*** Supplied data Section Begins ***

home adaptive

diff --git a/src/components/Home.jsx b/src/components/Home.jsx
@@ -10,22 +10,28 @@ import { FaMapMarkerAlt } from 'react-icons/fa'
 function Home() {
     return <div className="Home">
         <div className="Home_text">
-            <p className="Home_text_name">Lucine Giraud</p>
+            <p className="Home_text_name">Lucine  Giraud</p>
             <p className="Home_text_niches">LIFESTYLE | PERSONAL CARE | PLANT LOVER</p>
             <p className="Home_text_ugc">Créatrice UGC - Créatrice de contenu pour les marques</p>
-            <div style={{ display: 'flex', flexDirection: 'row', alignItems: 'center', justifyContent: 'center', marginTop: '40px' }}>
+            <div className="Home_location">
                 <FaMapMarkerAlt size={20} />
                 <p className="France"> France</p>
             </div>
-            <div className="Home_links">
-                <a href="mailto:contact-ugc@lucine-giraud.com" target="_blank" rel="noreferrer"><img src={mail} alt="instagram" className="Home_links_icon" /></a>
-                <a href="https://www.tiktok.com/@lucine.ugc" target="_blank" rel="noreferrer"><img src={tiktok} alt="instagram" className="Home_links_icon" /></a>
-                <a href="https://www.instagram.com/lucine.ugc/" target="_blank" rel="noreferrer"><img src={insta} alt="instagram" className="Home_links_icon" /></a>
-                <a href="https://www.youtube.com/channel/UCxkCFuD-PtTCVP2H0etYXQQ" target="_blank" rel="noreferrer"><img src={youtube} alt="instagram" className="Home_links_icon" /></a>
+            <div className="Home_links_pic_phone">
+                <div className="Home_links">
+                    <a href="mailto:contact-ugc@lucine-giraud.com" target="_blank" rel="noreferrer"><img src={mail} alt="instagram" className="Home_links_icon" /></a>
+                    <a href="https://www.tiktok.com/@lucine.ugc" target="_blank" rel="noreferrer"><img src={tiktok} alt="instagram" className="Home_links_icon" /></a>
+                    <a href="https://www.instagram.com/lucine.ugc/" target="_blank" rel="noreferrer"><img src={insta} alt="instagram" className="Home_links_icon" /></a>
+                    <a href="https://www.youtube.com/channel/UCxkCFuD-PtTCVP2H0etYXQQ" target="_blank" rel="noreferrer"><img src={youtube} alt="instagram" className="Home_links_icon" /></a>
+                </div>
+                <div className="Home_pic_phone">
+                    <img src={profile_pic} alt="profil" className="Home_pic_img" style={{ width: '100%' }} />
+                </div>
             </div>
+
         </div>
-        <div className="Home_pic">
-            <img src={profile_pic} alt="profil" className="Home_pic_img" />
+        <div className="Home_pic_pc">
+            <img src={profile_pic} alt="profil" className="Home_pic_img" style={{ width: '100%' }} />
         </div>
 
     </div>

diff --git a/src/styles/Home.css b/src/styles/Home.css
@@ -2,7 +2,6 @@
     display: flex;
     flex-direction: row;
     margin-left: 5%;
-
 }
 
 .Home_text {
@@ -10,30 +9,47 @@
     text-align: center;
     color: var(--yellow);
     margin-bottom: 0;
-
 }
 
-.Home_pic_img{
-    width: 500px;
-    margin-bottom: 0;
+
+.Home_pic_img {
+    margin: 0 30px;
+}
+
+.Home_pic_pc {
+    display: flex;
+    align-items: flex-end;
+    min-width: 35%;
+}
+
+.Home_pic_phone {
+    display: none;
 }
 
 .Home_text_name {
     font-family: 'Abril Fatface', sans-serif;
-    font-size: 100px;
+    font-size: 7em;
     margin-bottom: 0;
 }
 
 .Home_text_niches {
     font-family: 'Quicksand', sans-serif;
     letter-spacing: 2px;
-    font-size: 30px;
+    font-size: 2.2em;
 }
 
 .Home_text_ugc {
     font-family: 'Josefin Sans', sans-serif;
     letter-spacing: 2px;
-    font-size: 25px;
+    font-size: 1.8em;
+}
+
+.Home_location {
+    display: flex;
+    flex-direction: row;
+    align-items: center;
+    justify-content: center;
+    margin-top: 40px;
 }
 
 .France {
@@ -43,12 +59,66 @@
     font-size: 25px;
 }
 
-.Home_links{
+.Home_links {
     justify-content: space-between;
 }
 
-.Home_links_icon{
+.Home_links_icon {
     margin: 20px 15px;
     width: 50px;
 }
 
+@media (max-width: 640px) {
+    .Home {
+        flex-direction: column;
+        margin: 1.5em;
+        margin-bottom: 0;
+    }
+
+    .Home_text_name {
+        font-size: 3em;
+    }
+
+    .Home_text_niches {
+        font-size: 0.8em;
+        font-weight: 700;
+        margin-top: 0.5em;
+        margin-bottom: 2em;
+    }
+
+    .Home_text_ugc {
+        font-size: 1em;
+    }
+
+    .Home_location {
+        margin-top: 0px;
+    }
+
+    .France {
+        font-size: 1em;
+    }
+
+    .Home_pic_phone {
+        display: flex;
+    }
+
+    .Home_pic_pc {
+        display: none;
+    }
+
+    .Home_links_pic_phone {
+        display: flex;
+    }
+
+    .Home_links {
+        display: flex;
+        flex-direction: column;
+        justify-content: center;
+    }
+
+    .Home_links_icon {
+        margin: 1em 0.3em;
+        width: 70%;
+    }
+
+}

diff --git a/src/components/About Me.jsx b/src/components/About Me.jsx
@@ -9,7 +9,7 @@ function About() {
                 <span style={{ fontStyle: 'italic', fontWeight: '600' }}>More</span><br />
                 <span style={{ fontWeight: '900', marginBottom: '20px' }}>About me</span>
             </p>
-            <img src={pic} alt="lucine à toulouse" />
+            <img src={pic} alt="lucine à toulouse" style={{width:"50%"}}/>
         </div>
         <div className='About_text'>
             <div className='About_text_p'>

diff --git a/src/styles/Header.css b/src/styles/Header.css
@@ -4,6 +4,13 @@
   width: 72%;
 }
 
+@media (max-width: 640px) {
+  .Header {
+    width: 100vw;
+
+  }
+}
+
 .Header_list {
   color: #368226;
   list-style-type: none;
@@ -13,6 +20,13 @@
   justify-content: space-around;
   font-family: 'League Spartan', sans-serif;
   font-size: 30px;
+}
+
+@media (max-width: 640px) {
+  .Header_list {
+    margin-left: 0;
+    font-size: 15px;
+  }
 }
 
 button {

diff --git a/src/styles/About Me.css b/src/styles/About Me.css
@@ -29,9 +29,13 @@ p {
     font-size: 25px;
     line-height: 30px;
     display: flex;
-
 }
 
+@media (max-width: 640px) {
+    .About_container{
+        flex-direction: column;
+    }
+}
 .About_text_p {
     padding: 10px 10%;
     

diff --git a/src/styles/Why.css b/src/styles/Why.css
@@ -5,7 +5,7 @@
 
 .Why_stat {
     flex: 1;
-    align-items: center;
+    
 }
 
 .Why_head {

*** Supplied data Section Ends ***

To do –
Go through the data above and return each line containing the string "diff".

Result below –
diff --git a/src/components/Home.jsx b/src/components/Home.jsx
diff --git a/src/styles/Home.css b/src/styles/Home.css
diff --git a/src/components/About Me.jsx b/src/components/About Me.jsx
diff --git a/src/styles/Header.css b/src/styles/Header.css
diff --git a/src/styles/About Me.css b/src/styles/About Me.css
diff --git a/src/styles/Why.css b/src/styles/Why.css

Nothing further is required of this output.